Trade Strategist is software for modelling the stock market. Written for the Mac with the Cocoa programming framework, Trade Strategist includes many of the functions and indicators found in the financial field of Technical Analysis. You can chart these functions, or combine them into trading strategies, which generate signals to buy or sell stock.
These strategies can be tested on historical price data downloaded freely from the web. Trade Strategist takes the strategies and performs virtual trading over a period of time in the past. You get to see how much you would have made or lost adopting the strategy. It’s a bit like paper trading at high speed!
A common problem faced by amateur and semi-professional traders is a lack of faith in their trading approach. Frequently this comes about as the result of a poorly-defined trading strategy. Relying too much on trader psychology frequently leads to grief in the markets. Trade Strategist allows you to define a mechanical trading strategy, which excludes trader psychology from the equation. It’s also a great way to learn Technical Analysis if you have no experience with this field of finance.
Narrative is the plotting framework used in Trade Strategist. It is written in Objective-C, using Apple’s Cocoa framework. You can use it to create 2D plots in Cocoa applications, such as line plots, scatter plots, and histograms.
Narrative has been released under the Lesser Gnu Public License (LGPL). This means you can use it in your own software, but should you make any changes to the Narrative source code, you have to make them publicly available. You are not required to release the source of any program using the Narrative library.

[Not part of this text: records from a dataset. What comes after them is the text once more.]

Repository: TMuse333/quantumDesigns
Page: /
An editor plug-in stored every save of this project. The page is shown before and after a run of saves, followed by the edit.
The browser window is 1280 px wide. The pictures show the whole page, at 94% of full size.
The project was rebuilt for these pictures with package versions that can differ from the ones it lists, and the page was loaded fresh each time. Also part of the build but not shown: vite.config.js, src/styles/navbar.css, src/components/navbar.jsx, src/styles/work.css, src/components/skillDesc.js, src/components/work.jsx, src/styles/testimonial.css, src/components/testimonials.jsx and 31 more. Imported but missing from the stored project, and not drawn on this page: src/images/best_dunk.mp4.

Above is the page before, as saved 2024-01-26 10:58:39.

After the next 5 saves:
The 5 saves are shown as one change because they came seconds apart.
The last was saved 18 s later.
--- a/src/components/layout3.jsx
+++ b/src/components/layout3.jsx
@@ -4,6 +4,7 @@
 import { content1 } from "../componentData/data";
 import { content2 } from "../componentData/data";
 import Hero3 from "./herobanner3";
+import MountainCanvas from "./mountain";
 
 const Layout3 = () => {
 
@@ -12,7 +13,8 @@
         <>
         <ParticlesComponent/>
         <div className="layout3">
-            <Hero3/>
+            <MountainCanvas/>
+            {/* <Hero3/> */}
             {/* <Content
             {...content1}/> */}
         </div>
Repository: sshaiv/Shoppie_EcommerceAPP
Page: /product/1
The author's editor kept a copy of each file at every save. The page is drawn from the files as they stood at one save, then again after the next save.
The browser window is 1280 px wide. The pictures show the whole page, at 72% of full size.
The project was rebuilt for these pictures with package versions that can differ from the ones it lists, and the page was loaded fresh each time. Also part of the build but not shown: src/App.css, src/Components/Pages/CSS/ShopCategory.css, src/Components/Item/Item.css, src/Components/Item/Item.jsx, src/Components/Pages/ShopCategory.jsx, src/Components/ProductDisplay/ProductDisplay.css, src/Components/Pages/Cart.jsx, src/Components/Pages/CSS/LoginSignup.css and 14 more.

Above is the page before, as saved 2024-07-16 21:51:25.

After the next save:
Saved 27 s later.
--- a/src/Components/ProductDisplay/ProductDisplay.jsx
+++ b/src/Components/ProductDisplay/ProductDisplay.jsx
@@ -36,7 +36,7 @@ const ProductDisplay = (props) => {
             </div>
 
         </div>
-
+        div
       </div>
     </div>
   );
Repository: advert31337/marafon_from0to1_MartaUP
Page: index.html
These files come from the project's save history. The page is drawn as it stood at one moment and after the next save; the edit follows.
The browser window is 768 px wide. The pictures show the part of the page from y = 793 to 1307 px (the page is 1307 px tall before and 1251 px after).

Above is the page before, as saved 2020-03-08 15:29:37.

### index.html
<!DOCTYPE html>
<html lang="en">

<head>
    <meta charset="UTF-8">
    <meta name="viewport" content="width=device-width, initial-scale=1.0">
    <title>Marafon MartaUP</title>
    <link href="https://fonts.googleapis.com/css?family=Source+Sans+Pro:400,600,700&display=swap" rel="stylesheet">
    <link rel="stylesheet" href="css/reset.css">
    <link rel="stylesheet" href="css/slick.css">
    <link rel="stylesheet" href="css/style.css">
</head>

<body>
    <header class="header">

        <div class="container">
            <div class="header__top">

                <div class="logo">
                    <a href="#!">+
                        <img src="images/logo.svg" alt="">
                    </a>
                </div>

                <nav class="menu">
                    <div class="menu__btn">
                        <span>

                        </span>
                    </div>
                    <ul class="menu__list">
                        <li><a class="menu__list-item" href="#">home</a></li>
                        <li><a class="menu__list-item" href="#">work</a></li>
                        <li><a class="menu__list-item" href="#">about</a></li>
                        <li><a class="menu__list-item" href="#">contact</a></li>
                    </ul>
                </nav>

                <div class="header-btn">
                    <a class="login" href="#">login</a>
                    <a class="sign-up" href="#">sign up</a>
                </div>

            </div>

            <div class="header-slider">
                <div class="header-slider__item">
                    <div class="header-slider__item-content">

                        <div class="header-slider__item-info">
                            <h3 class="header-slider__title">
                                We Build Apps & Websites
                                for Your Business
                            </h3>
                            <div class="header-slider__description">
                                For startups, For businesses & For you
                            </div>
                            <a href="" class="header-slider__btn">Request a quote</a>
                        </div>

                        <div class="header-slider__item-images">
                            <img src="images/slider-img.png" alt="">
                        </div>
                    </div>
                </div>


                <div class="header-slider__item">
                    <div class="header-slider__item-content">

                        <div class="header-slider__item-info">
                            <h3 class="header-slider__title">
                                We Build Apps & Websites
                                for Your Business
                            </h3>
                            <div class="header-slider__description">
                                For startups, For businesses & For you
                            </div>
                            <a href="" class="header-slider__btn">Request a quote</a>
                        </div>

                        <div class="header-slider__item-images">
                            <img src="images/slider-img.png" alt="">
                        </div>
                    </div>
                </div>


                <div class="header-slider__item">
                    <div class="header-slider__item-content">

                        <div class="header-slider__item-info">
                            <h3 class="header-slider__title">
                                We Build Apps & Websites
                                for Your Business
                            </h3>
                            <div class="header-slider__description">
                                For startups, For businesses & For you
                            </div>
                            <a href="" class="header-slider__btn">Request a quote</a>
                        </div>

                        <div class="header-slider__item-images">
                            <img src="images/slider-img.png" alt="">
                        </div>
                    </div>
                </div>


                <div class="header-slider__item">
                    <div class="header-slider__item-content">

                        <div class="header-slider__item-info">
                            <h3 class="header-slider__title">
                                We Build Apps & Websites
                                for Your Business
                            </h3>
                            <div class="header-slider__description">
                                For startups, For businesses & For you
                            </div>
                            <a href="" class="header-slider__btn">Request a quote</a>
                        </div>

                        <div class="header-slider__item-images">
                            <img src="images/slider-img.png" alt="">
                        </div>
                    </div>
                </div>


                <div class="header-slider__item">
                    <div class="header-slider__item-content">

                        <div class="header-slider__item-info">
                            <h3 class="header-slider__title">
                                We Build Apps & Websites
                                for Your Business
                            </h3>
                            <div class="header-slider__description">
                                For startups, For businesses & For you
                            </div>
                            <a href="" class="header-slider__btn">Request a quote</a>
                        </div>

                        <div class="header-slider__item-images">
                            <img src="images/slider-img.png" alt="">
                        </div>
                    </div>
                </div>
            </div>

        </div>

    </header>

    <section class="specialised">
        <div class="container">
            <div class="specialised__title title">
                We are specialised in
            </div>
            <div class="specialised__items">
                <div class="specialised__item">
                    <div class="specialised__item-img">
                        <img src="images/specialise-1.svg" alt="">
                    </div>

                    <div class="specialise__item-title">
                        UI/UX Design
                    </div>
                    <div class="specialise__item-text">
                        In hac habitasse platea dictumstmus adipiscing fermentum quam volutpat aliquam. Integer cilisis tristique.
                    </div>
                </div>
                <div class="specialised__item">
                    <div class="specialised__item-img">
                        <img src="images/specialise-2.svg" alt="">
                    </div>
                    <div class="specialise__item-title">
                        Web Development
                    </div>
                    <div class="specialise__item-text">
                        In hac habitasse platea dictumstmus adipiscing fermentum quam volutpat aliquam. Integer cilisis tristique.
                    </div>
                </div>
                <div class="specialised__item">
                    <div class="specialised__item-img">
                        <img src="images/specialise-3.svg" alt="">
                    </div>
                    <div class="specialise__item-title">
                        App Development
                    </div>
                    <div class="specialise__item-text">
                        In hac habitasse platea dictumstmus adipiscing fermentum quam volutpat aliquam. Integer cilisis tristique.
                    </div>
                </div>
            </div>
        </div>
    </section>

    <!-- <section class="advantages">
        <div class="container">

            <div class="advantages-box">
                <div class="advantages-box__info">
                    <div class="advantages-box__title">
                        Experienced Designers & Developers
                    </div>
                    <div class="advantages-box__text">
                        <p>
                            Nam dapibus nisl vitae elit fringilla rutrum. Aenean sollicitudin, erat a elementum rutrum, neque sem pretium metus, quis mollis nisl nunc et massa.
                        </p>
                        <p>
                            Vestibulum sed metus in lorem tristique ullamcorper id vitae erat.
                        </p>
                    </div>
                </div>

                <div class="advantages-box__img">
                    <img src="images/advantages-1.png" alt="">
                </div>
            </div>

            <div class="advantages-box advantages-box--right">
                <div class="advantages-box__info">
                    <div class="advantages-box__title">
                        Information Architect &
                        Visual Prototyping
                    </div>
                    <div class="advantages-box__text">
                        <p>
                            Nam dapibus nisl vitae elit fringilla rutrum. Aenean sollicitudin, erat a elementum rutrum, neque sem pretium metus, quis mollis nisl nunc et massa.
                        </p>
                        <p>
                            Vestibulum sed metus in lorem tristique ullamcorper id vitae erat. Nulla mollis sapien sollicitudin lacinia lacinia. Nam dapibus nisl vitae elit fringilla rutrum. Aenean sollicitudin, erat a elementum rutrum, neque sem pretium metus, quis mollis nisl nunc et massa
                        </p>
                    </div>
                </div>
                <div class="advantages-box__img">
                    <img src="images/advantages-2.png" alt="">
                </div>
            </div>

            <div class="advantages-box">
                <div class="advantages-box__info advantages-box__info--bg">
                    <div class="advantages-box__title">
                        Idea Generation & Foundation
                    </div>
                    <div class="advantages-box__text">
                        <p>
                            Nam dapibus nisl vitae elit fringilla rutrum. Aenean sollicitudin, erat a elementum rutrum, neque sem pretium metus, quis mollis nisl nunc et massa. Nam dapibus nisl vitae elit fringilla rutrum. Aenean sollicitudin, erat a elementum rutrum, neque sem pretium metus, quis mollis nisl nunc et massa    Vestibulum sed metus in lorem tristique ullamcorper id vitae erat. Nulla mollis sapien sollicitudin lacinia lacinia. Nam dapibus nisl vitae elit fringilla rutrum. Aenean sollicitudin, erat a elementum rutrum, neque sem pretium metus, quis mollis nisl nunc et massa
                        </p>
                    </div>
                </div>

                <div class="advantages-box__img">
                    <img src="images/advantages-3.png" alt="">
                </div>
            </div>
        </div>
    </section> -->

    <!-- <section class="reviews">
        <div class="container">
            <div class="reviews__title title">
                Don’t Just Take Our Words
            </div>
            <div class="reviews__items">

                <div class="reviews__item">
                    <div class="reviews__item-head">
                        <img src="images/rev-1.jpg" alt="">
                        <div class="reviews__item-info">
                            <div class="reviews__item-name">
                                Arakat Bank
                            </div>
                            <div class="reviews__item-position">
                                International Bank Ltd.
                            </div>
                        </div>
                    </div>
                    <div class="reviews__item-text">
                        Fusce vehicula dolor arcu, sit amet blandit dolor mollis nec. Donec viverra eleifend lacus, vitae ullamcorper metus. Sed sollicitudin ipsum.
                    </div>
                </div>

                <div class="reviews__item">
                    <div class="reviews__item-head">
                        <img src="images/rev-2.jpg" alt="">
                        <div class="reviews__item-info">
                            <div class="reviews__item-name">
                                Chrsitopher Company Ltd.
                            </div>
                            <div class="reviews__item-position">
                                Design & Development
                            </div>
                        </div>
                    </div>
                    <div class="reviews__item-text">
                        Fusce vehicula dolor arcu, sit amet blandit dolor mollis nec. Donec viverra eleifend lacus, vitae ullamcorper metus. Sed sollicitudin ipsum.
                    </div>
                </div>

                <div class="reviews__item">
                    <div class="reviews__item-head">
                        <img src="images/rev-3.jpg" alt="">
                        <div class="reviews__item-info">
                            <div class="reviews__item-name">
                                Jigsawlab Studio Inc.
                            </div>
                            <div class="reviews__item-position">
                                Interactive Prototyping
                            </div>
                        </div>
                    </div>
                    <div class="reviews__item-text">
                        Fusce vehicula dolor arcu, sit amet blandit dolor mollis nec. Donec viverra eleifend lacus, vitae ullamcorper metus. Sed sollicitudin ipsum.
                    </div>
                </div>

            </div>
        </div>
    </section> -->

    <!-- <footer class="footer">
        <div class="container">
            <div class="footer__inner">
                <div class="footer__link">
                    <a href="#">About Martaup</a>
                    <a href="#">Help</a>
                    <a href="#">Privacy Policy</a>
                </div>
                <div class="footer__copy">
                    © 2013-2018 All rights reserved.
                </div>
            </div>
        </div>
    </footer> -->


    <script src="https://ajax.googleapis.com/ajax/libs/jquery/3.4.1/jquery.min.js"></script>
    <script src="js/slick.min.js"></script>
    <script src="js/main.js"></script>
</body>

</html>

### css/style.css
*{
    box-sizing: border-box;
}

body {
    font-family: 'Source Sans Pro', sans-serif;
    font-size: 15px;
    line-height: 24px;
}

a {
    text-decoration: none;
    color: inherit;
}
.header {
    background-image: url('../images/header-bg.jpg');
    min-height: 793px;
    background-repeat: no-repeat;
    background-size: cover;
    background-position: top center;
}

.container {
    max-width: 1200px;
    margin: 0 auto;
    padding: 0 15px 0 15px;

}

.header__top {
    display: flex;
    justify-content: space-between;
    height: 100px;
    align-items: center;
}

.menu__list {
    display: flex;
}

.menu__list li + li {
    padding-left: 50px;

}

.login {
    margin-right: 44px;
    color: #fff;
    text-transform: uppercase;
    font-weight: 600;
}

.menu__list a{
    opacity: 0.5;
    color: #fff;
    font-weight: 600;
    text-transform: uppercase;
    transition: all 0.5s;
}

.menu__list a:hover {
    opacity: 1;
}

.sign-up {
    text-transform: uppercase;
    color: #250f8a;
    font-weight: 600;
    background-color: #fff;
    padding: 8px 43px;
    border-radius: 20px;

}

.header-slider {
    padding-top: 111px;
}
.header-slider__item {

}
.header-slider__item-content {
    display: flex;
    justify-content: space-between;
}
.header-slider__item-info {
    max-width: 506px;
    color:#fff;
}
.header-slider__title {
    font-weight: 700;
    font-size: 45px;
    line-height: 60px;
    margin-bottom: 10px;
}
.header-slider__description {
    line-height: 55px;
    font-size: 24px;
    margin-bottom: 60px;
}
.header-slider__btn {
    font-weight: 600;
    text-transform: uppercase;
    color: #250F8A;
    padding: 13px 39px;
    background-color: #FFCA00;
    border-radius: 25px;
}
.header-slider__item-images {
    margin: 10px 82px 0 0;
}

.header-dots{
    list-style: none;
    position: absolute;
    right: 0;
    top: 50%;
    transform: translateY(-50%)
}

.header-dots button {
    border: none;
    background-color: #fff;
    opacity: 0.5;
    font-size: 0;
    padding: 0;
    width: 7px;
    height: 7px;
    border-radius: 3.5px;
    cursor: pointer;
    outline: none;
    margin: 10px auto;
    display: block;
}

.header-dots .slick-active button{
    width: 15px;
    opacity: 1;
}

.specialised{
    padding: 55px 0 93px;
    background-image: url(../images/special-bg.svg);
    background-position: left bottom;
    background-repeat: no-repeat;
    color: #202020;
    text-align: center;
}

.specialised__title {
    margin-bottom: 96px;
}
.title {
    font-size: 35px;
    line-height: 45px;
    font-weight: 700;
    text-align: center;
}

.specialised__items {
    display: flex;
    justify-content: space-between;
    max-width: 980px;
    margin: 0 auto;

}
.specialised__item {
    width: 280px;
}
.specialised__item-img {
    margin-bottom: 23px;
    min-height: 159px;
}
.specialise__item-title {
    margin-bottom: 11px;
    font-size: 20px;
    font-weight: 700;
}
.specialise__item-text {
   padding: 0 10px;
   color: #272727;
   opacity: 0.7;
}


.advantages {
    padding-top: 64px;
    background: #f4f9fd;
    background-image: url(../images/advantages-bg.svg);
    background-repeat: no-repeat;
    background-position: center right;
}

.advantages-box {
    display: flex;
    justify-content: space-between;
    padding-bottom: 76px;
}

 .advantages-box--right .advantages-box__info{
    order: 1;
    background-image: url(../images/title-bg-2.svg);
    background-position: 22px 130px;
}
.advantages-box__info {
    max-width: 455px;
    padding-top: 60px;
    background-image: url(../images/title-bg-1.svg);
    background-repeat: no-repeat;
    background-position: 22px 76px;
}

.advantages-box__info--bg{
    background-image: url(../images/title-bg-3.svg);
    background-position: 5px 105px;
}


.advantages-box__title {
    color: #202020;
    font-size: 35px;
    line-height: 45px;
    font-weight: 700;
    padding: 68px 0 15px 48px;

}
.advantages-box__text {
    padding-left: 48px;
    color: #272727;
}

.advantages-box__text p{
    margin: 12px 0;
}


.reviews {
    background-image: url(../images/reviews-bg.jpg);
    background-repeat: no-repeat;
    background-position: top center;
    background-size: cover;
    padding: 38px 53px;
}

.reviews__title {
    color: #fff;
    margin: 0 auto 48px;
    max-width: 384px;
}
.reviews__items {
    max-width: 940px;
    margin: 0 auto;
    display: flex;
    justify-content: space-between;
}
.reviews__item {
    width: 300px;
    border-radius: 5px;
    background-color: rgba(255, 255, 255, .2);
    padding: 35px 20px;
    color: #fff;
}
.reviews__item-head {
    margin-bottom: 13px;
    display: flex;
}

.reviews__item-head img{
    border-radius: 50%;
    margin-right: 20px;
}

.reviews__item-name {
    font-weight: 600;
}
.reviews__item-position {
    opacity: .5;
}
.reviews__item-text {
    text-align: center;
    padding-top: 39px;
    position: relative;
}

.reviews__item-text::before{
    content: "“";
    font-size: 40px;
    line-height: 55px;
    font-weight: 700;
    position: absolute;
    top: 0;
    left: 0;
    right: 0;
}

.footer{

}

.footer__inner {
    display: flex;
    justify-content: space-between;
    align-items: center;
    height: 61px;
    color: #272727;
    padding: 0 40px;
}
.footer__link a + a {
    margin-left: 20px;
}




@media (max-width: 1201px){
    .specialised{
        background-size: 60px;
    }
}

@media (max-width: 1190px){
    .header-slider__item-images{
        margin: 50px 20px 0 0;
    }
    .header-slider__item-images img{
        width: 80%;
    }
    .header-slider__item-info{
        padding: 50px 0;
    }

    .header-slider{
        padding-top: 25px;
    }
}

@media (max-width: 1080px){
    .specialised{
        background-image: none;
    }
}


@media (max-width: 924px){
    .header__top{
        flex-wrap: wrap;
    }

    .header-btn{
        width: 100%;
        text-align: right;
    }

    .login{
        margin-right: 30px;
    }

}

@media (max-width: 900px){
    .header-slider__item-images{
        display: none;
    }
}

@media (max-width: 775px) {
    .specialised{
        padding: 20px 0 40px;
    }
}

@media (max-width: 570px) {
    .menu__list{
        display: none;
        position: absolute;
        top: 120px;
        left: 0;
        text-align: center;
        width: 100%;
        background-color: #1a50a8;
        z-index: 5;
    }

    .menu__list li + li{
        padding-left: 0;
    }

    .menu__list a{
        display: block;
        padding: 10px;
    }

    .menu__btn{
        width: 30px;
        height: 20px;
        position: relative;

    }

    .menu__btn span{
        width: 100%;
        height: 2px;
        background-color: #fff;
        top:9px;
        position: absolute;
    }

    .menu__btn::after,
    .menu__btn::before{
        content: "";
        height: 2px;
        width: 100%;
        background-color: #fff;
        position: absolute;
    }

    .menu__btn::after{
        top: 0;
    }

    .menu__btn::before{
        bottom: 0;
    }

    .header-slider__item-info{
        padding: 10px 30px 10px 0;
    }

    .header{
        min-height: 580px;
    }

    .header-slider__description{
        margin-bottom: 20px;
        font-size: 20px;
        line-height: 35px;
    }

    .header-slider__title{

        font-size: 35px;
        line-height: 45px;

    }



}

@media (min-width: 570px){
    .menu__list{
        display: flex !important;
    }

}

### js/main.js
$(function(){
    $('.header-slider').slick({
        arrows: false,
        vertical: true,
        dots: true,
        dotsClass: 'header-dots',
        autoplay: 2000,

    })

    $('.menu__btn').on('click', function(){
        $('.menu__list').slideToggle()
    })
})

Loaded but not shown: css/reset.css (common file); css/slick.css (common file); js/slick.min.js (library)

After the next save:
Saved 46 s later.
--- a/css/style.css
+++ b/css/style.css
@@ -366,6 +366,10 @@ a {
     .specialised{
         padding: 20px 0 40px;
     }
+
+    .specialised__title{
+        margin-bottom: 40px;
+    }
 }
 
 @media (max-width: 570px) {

Amsterdam Density Functional (ADF) is software for performing Quantum Chemistry calculations with Density Functional Theory. The energy and molecular orbitals of a molecule or surface can be calculated, even for systems with hundreds of atoms.
ADF was initially developed by Prof. Evert Jan Baerends at the Vrije Universiteit in Amsterdam. These days it is maintained by a company attached to the Baerends group: Scientific Computing and Modelling (SCM). SCM ensures the software is available on the most relevant platforms, organises new development efforts, and integrates contributed code into the ADF package. They also take care of commercial activities like the sale of ADF.
My involvement with ADF is as a researcher in the Baerends group. A significant portion of my time is spent developing ADF. My recent development efforts have centered around Geometry Optimization, and smoothing of the gradients calculated by ADF.
ADF is a commerical package, but trial licenses are available here for most scientific platforms, including Intel-based systems, with Linux or Windows, and Mac OS X. Graphical tools are also available.
The best way to describe Dynasity is a multitrack 4D visualization application for Mac OS X. Based on the Visualization Toolkit (VTK), a free platform-independent visualization library written in C++, Dynasity allows you to visualize molecules, isosurfaces, and volumes. The data used could derive from any scientific field, but initial development has concentrated on chemistry.
The ‘4D’ referred to above includes 3 spatial dimensions, and a 4th dimension, which would usually be time. In other words, Dynasity makes movies, which can even be captured as Quicktime movies for presentations and web sites. Still captures are also possible.
The multitrack aspect of Dynasity refers to the fact that you can add as many differnt visualization tracks as you like. Each track is free to use its own data, or share data with other tracks. There is no restriction on what a track displays, so it is possible, for example, to superimpose one or more isosurfaces over a molecule. You can even control the color and transparency of each isosurface separately.
Dynasity has been written in Cocoa, and is based on a plugin architecture to simplify specialization and extension. Plugins can be written to read data of any format, and to filter data that has been read in.
Dynasity is not currently available to the public, but if you wish to express your interest in this software, you can write to me here.
Periphery is my latest development project. When completed, it will solve the quantum dynamics of molecular scattering at surfaces. Inelastic and reactive scattering will be included, and both time-independent (e.g. coupled-channel R-Matrix propagation) and time-dependent (e.g.wavepacket methods) will be adopted.
What makes Periphery unusual is not the methods it utilizes, though the plan is to support a particularly wide variety of them, but the software development processes used. Periphery will be written in C++, utilizing the latest object-oriented and generic programming techniques, and adopting modern software development approaches not typically seen in scientific programming. Unit testing, source control management (with Subversion), XML configuration files, and platform-independent hierarchical data files are just a few examples.
The Quantum Dynamics Tool Kit (QuaDTK) is a Fortran 90 program that I wrote to solve the gas-phase HOCO reaction. QuaDTK implements a quantum wavepacket method, with Discrete-Variable Representations (DVRs), Fast-Fourier Transforms (FFTs), and the Split-Operator Propagator. It is a structured program, utilizing Abstract Data Types (ADTs), and is parallelized for shared-memory architectures using OpenMP.
The Classical And Semiclassical Trajectory (C.A.S.T.) program performs classical trajectory calculations for diatomic molecules reacting on surfaces. It also includes an implementation of the Herman-Kluk semiclassical propagator, an Initial Value Representation (IVR) method.